Transparency, Contract Selection and the Maritime Trade of Venetian Crete, 1303-1351
Williamson, Dean V.
US Department of Justice, July (2001)
The paper explores how merchants enabled long-distance trade in the Mediterranean before and after the Black Death. The Black Death disrupted the flows of information about commercial prospects upon which merchants depended for deciding when, where, and in which commodities to trade. With the emergence of plague, merchants lost contacts and agents in geographically dispersed markets, and they were not in a position to immediately ascertain the damage to their informational capital. No less importantly, the disruption of information impinged how merchants contracted the services of trading agents. Using agents enabled merchants to distribute their investments and managerial energies across portfolios of ventures that networks of agents could conduct simultaneously in geographically dispersed markets. Even so, agency introduced a problem of asymmetric information that impinged the design of agency contracts.
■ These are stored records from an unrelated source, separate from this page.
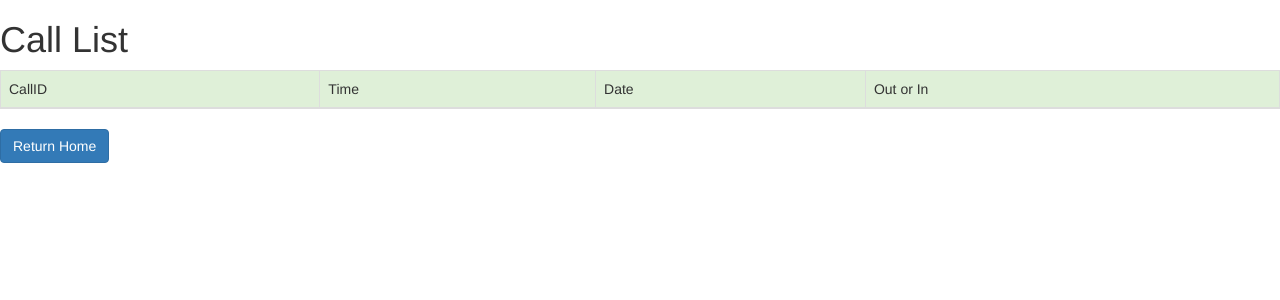
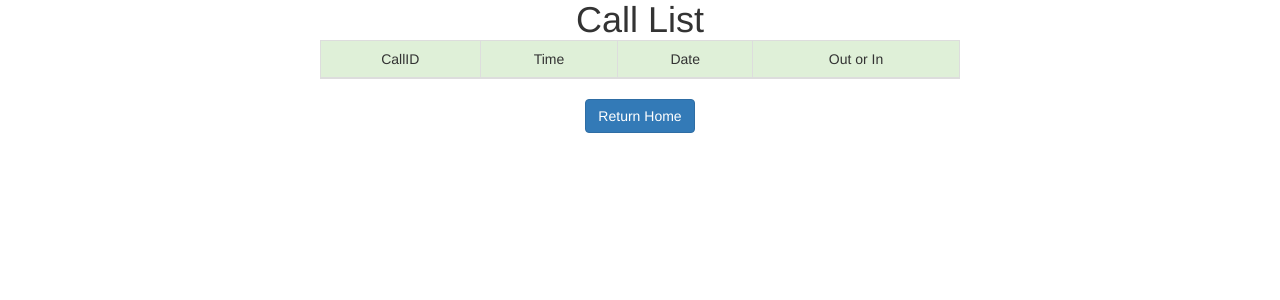
Before and after one commit to aaronlar/MGS406Final_Project, a Flask app: page /calllist in a window 1280 px wide. Shown: the top 300 px of the page. Run offline with Flask 3, Linux system fonts and the light colour scheme; data that the repository does not hold is empty; some libraries are stand-ins or nearby versions.

Commit message:
Everything is now working and formatted well with CSS

```diff
--- a/static/style.css
+++ b/static/style.css
@@ -3,7 +3,18 @@ form{
  width : 50%;
  text-align: center;
 }
-.btn-group{
- margin : auto;
+body{
+margin : auto;
  width : 50%;
+ text-align: center;
 }
+head{
+margin : auto;
+ width : 50%;
+ text-align: center;
+}
+h1{
+margin : auto;
+ width : 50%;
+ text-align: center;
+}
--- a/templates/list.htm
+++ b/templates/list.htm
@@ -1,8 +1,11 @@
 {% extends "bootstrap/base.html" %}
-
+{% block styles %}
+{{super()}}
+<link rel="stylesheet" href="{{url_for('.static', filename='style.css')}}">
+{% endblock %}
 {% block content %}
 <h1>Call List</h1>
-
+<div class="table-sm">
  <table class="table table-striped table-bordered">
     <thead class="bg-success">
       <td>CallID</td>
@@ -22,5 +25,6 @@
     </tr>
    {% endfor %}
  </table>
+</div>
 <a href= "{{ url_for('home') }}" class="btn btn-primary">Return Home</a>
 {% endblock %}
--- a/templates/result.htm
+++ b/templates/result.htm
@@ -1,5 +1,8 @@
 {% extends "bootstrap/base.html" %}
-<link rel="stylesheet" href="{{ url_for('static', filename='style.css') }}">
+{% block styles %}
+{{super()}}
+<link rel="stylesheet" href="{{url_for('.static', filename='style.css')}}">
+{% endblock %}
 {% block content %}
  <body>
   {{ msg }}
```
Also changed, not shown: templates/home.htm (+6 -1 lines), templates/log.htm (+5 -5 lines). Lines whose indentation alone changed are shown as unchanged.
Agents might cheat merchants by misreporting transactions – transactions that merchants could neither observe nor verify.